Christ casts out a demon and is accused doing so in Beelzebul’s name (Q = Matthew 9:32-34/Luke 11:14-23)
On this occasion a man was possessed by a demon that Christ casts out of him. According to the narrative many of the witnesses marveled at Christ’s power while others accused him of casting “out demons by Beelzebub, the prince of demons.” The accusation was that Christ derived his supernatural power over the demons not from the one true, good God of Israel but from the devil or some evil, demonic force. Knowing their thoughts, Christ challenged them on this accusation and showed their mistake in attributing his power to Satan.
What provides further confidence in this event is that it is also attested to in Mark’s gospel (3:22-27). As such, two early and independent sources attest to Christ’s exorcism which gives it a fairly weighty historical probability.
Christ affirms the existence of demons, and what happens to them after exorcism (Q = Matthew 12:43-45/Luke 11:24-26)
Christ said that,

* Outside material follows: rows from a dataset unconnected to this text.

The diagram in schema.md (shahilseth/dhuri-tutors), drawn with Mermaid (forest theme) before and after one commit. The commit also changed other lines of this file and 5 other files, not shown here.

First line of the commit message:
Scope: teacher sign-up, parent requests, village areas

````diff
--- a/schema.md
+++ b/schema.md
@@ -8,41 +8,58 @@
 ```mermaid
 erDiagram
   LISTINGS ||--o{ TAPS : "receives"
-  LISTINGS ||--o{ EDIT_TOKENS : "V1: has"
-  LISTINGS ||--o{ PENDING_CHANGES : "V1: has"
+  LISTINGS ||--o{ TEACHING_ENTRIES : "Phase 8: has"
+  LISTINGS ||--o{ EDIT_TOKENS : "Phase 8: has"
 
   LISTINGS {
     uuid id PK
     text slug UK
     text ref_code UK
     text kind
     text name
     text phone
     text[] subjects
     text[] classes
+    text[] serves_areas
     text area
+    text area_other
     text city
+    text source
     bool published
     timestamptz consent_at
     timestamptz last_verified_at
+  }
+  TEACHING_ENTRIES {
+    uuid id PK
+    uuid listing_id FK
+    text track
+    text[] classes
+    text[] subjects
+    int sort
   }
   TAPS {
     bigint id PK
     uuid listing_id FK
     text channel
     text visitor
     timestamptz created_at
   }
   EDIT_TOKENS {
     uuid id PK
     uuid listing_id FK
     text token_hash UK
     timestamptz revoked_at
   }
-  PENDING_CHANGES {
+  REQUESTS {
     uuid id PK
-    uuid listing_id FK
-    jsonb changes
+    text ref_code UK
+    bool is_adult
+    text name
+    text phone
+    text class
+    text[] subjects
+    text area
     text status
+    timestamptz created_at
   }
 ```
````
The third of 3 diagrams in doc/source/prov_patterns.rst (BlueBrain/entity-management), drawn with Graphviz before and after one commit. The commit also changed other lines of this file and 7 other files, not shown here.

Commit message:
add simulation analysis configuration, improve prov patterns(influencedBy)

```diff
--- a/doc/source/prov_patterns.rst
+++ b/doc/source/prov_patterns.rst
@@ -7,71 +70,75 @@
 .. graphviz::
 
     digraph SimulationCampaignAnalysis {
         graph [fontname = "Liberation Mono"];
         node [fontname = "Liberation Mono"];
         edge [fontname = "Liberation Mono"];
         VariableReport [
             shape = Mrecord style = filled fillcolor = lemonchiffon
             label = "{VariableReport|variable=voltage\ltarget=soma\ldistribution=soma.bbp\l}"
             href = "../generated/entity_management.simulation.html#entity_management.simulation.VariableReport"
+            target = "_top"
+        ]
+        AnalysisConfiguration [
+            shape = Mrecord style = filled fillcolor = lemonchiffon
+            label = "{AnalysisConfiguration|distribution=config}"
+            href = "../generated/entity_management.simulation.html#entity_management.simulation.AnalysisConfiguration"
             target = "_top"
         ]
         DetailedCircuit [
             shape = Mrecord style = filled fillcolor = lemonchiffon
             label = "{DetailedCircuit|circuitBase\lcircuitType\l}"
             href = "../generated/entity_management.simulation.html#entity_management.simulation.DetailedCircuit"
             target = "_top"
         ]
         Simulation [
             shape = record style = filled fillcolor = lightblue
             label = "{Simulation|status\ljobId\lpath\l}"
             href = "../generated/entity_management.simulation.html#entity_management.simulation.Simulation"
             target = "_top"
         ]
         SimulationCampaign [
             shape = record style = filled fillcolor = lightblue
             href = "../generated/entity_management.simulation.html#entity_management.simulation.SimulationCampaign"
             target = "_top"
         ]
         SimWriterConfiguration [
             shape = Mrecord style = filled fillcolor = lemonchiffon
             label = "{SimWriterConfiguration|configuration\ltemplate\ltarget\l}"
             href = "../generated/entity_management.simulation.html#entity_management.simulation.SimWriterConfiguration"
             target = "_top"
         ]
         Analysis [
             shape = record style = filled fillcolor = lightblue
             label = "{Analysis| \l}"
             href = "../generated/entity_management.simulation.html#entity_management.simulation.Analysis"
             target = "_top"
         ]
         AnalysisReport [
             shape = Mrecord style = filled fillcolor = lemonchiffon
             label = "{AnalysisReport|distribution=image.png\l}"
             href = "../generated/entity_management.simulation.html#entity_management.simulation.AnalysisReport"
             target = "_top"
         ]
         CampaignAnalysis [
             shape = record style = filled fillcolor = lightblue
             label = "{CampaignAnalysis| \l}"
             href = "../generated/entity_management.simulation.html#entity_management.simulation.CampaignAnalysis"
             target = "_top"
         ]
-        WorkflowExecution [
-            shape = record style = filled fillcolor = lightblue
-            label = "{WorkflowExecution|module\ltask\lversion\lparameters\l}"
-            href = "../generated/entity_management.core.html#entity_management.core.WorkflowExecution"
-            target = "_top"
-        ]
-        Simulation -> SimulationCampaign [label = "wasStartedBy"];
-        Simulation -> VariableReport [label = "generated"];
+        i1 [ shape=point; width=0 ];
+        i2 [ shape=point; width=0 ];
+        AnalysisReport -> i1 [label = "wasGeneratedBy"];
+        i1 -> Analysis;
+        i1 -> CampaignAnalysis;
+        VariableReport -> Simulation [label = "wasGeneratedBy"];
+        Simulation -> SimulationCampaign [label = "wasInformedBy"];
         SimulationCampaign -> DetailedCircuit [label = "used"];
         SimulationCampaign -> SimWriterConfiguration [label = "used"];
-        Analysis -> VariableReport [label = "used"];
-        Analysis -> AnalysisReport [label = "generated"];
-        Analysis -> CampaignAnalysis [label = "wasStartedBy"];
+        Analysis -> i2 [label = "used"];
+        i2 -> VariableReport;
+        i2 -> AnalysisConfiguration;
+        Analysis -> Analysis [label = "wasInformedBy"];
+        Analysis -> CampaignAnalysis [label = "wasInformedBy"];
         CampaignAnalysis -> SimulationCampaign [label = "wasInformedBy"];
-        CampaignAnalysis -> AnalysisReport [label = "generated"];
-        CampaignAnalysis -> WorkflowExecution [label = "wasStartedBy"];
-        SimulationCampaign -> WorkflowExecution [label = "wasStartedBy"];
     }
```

“When the unclean spirit has gone out of a person, it passes through waterless places seeking rest, and finding none it says, ‘I will return to my house from which I came.’ And when it comes, it finds the house swept and put in order. Then it goes and brings seven other spirits more evil than itself, and they enter and dwell there. And the last state of that person is worse than the first.”
One could debate the details of this text, but it is clear that Christ believed demons existed, that there were numerous such entities with varying degrees of evilness, and that that they could be expelled from human beings (presumably possessed by the demon). Christ therefore did not only accept demons as a supernatural reality but was also actively involved in expelling them from human beings.
As already noted, Q is a valuable source and one that is frequently cited by historical Jesus scholars in their historical reconstruction of Christ’s ministry. As stated, given Q’s earliness Christ’s miracles and exorcisms cannot be deemed late fabrications, and they must be considered carefully and responsibly by those wishing to reconstruct the Christ of history.
[Blog Article first published 06/05/2015. Edited and republished 04/27/2019]
1. Bock, D. 2010. Who Is Jesus? Linking the Historical Jesus with the Christ of Faith. p. 16.
2. Ehrman, B. 2015. Q and the Passion Narrative. Available.
3. Dunn, J. 2003. Jesus Remembered: Christianity in the Making Volume.
4. Price, C. 2004. The Miracles of Jesus: A Historical Inquiry. Available.